Principal Fixtures: Norman font circular bowl with a herringbone pattern on the chamfered upper rim, large and small chip-carved rosettes, then chevrons around the base of the bowl. Circular stem encircled by a plain roll moulding and a cable moulding. On the north side of the tower arch is a stoup (ex-situ), also with pretty Norman chip carving. Oak panelled reredos of 1908, the upper arches copied from a Jacobean pulpit formerly in the church. Oak pulpit with reliefs from the life of St Peter, perhaps Edwardian. An ex-situ Dec piscina is now in the nave south wall, ogee pointed with cusping. In the east wall of the south transept is another of similar design hidden by the organ, suggesting that the south transept was originally a semi-private chapel with its own altar. The organ was moved from the north aisle to the south transept in 1952. The plain nave benches are of pine, 1887-8. East window of 1887. North aisle central window, 1967, by J. Wippell and Co., Exeter.

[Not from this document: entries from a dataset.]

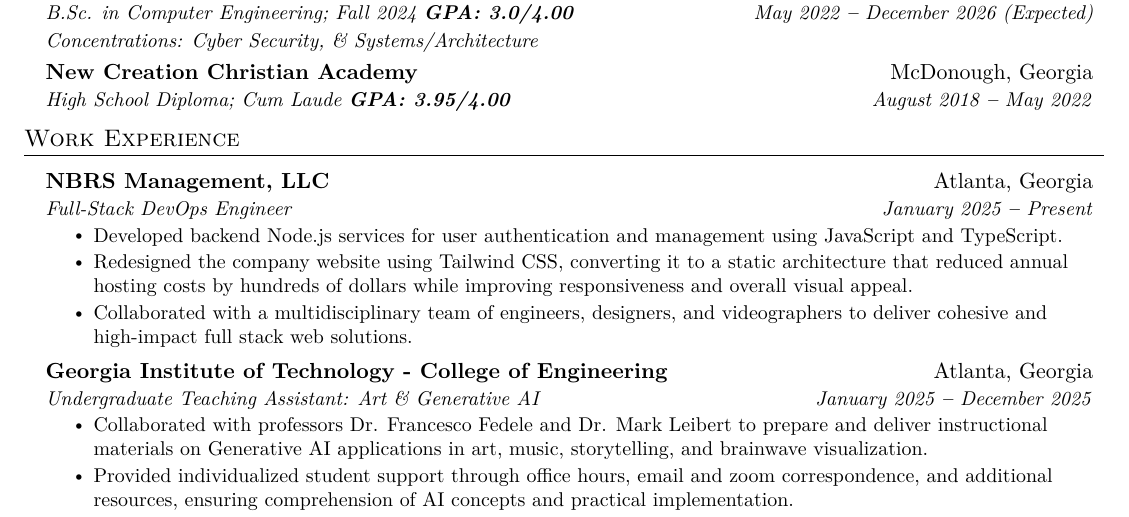
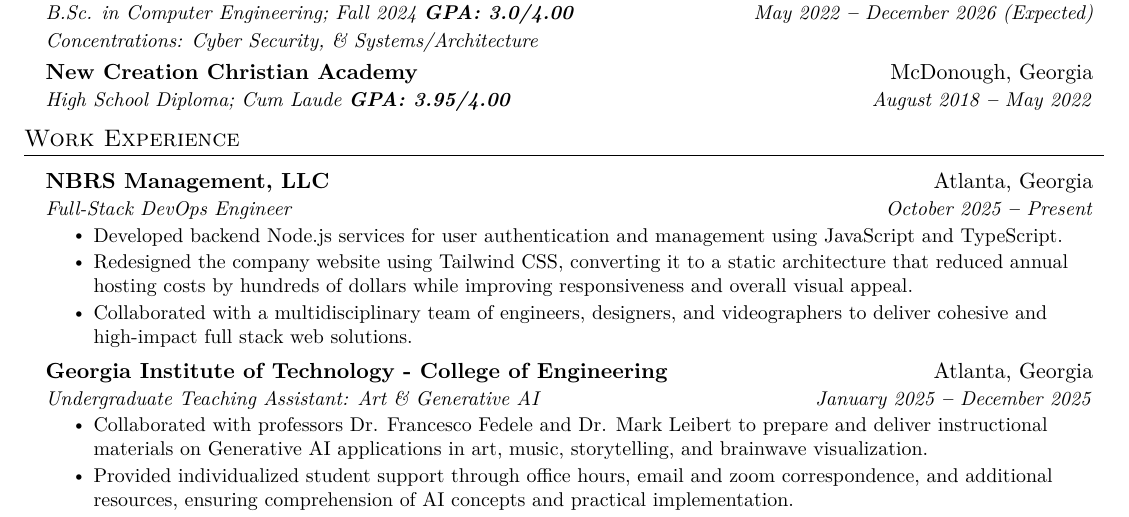
Before and after one commit to rockenman1234/resume, a LaTeX document (main.tex): part of page 1 of 4, cut so that both start at the same text. Compiled offline with pdfLaTeX.

Commit message:
Add files via upload

```diff
--- a/main.tex
+++ b/main.tex
@@ -182,7 +182,7 @@
 
     \resumeSubheading
     {NBRS Management, LLC}{Atlanta, Georgia}
-    {Full-Stack DevOps Engineer}{January 2025 \textbf{--} Present}
+    {Full-Stack DevOps Engineer}{October 2025 \textbf{--} Present}
     \resumeItemListStart
     \resumeItem{Developed backend Node.js services for user authentication and management using JavaScript and TypeScript.}
     \resumeItem{Redesigned the company website using Tailwind CSS, converting it to a static architecture that reduced annual hosting costs by hundreds of dollars while improving responsiveness and overall visual appeal.}
```
Also changed, not shown: Resume.pdf, Resume__Brief.pdf.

Monuments: North of the altar, an ambitious and showy standing monument to Otwell Hill, d. 1617: this comprises a stiffly reclining husband, his wife in similar pose on a lower shelf, both with elbows resting on red marble cushions; freestanding Corinthian columns support a high arched canopy with strapwork and inscription in the tympanum; the surround is everywhere ornamented with ribbons, rosettes, etc. In the north aisle, a humbler slate tablet to Lewis Dart d. 1632, showing his widow and nine children kneeling beneath two arches. On the exterior of the porch, another slate tablet to George Carew, d. 1661, with crude classical patterns incised.
Subsidiary Features: The upper churchyard gate includes two 15th century pinnacles from the tower, found under the porch and placed here in 1887-8. The churchyard paths are lined with seaworn boulders crudely carved as grave markers, mainly 18th century.
History: A church is documented by 1230, and (given the Norman south door and font) probably existed significantly earlier. It was rededicated in 1259, the south transept added probably in the early 14th century, and the north aisle in the 15th century. By the 17th century the upper tower was in a state of collapse. J.P. St Aubyn's restoration (1887-8) rebuilt and heightened virtually all the walls, renewed the roofs and the upper stage of the tower, rebuilt the porch, blocked the north door, and completely renewed the north aisle west window and the north aisle second from east. Tracery in other windows was repaired. An organ was sited at the east end of the north aisle, and the south transept was given over to seating. James Piers St Aubyn (1815-95) developed a very successful practice, with several hundred new or restored churches to his credit. He had offices in London and Devonport. Mevagissey is a late work and perhaps done as a personal favour, since St Aubyn formally retired in 1885; he is buried at St Michael's Mount, Cornwall.
Pevsner, N. and Radcliffe, E., The Buildings of England, Cornwall (1970). Lambeth Palace Library, Incorporated Church Building Society Archive, folio 09202 (www.churchplansonline.org)
Reasons for Designation: The church of St Peter, Mevagissey, is designated at Grade II* for the following principal reasons:
* A good medieval village church of the humbler sort, nestled low in its sloping churchyard and retaining a nicely decorative Norman doorcase, chip-carved font and stoup
* 14th and 15th century nave, tower, transept and north aisle; also two piscinae from the early 14th century
* Largely Victorian fittings, from a restoration by J.P. St Aubyn, are complemented by the splendid early 17th century monument to Otwell Hill.